Tally the lines of the data below that contain the string "absolute". Give the tally and nothing else.

MATERIAL TO PROCESS -
···
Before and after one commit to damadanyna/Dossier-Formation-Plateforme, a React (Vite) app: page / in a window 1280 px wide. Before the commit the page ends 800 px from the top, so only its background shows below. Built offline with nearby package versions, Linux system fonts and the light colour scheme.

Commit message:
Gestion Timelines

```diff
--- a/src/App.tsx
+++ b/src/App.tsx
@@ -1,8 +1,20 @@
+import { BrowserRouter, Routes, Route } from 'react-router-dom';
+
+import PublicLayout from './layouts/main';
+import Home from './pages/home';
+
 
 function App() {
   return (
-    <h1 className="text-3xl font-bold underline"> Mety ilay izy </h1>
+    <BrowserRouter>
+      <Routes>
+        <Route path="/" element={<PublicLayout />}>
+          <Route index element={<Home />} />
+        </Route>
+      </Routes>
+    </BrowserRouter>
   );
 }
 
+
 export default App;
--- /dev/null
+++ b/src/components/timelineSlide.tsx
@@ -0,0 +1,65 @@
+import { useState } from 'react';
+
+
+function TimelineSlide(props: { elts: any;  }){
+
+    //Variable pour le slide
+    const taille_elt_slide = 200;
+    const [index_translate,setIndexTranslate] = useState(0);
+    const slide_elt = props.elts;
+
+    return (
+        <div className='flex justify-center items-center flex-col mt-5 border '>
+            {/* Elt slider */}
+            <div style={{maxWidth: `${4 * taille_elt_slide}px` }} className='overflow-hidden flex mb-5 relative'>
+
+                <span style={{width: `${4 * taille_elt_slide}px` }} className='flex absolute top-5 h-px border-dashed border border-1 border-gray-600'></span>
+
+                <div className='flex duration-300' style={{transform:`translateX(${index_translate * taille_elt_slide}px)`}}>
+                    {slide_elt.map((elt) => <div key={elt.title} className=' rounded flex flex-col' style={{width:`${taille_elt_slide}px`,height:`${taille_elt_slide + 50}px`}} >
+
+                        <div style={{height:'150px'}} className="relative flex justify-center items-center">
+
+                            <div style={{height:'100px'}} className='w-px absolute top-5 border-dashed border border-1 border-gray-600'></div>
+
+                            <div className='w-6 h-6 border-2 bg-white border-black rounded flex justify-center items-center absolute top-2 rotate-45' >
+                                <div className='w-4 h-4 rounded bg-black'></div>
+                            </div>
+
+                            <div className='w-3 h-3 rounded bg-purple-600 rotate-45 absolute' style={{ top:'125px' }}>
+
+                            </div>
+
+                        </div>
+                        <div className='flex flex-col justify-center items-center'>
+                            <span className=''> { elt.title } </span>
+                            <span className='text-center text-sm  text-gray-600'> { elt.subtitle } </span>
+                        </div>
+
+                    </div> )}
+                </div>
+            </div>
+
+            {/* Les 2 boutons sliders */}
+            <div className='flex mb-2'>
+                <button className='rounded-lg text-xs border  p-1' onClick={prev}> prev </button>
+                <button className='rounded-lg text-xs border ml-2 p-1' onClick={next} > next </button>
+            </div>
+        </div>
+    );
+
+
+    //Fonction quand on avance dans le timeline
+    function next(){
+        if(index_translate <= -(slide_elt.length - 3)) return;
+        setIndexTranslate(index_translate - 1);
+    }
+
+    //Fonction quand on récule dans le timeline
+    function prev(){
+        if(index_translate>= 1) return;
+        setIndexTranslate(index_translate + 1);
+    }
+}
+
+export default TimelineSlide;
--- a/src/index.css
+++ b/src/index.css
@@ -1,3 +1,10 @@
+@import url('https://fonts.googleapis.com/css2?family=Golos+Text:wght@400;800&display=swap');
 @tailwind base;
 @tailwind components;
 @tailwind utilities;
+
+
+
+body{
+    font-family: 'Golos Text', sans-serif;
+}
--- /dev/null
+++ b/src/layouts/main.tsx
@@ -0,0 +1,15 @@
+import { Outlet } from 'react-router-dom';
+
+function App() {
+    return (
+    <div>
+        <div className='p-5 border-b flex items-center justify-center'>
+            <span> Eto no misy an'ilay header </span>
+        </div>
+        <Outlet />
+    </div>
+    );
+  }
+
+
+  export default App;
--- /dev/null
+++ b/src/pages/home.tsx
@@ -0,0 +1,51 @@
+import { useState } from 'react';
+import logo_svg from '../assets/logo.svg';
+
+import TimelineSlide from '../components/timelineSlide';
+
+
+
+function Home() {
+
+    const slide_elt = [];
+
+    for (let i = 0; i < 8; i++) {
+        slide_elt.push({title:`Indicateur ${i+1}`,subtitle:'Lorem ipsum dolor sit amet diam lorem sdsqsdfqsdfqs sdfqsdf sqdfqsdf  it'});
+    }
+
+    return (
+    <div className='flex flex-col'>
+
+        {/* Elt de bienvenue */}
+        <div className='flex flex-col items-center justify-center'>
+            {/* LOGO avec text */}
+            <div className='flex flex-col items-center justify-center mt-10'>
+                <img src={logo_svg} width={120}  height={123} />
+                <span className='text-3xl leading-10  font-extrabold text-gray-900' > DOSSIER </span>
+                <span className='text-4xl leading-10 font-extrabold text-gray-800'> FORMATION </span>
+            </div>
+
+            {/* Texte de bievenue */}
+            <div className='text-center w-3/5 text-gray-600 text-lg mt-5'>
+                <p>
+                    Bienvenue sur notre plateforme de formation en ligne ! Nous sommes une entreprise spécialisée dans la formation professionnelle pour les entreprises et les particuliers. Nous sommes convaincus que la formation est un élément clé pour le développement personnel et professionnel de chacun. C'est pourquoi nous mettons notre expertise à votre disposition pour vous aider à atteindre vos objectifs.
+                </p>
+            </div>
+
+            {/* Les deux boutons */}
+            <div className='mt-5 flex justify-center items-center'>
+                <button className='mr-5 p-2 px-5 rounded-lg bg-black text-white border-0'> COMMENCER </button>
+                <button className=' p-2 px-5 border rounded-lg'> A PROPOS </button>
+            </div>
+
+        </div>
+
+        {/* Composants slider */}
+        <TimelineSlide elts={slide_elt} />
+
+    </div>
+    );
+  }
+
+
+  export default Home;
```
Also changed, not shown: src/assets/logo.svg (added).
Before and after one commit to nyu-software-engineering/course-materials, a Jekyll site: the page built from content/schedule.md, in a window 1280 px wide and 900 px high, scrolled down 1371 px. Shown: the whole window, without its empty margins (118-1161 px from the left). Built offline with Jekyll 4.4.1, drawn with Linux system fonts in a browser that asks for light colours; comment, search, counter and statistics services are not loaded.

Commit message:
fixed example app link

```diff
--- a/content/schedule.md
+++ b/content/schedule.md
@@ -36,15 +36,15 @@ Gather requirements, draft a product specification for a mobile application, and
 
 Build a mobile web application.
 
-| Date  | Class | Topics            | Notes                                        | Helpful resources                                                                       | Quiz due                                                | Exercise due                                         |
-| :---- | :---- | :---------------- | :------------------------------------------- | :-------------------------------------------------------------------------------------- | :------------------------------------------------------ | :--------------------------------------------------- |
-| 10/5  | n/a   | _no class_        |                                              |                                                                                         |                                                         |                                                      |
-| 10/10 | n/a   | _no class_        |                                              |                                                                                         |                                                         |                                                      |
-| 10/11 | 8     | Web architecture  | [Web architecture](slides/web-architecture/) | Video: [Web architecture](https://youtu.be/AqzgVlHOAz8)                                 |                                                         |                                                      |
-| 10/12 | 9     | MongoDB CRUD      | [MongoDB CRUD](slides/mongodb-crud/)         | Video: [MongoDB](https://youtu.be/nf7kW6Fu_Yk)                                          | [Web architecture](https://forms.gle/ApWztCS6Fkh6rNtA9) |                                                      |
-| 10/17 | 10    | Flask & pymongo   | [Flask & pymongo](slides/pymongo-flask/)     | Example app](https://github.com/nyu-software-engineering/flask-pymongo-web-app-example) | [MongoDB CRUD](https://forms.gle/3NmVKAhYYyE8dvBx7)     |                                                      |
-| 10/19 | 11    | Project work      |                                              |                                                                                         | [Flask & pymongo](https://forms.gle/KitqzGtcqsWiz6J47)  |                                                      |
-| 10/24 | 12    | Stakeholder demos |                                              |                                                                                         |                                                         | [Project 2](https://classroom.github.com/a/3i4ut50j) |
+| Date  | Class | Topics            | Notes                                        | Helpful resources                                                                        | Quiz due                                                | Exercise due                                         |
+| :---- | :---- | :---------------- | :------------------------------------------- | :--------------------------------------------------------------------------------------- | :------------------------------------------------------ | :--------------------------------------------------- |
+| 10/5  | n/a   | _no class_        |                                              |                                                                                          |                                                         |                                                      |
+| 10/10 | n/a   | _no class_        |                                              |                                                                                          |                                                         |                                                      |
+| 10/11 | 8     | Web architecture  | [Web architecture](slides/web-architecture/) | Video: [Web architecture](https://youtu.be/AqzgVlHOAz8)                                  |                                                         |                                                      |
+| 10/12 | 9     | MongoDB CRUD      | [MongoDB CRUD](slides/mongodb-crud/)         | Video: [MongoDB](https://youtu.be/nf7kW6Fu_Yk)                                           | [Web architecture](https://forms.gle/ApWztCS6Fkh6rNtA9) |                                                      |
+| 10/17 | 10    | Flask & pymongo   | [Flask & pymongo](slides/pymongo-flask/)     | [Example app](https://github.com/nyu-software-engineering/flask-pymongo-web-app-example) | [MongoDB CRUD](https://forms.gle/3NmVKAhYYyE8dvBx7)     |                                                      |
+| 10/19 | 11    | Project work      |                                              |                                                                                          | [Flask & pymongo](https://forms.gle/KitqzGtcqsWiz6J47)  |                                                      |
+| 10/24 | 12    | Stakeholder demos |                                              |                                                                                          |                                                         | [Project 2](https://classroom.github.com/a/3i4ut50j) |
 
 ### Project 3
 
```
···
RESPONSE AREA - 4